REQUIRED ACTION - Find the string "form" in the records. Copy each line that has it.

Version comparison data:
---*---
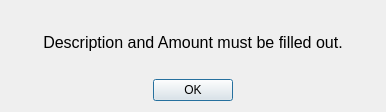
Before: the Qt Designer form emptyTransaction_Dialog.ui in TechMcKay/FinanceTracker, drawn with Qt 5.
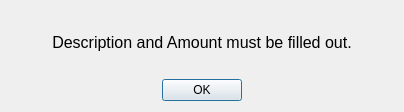
After: the same form once the commit is applied.

```diff
--- a/emptyTransaction_Dialog.ui
+++ b/emptyTransaction_Dialog.ui
@@ -6,7 +6,7 @@
    <rect>
     <x>0</x>
     <y>0</y>
-    <width>386</width>
+    <width>404</width>
     <height>112</height>
    </rect>
   </property>
```
Left out of the diff: 2 changed lines with no effect on the pictures.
---*---
RESPONSE -
Before: the Qt Designer form emptyTransaction_Dialog.ui in TechMcKay/FinanceTracker, drawn with Qt 5.
After: the same form once the commit is applied.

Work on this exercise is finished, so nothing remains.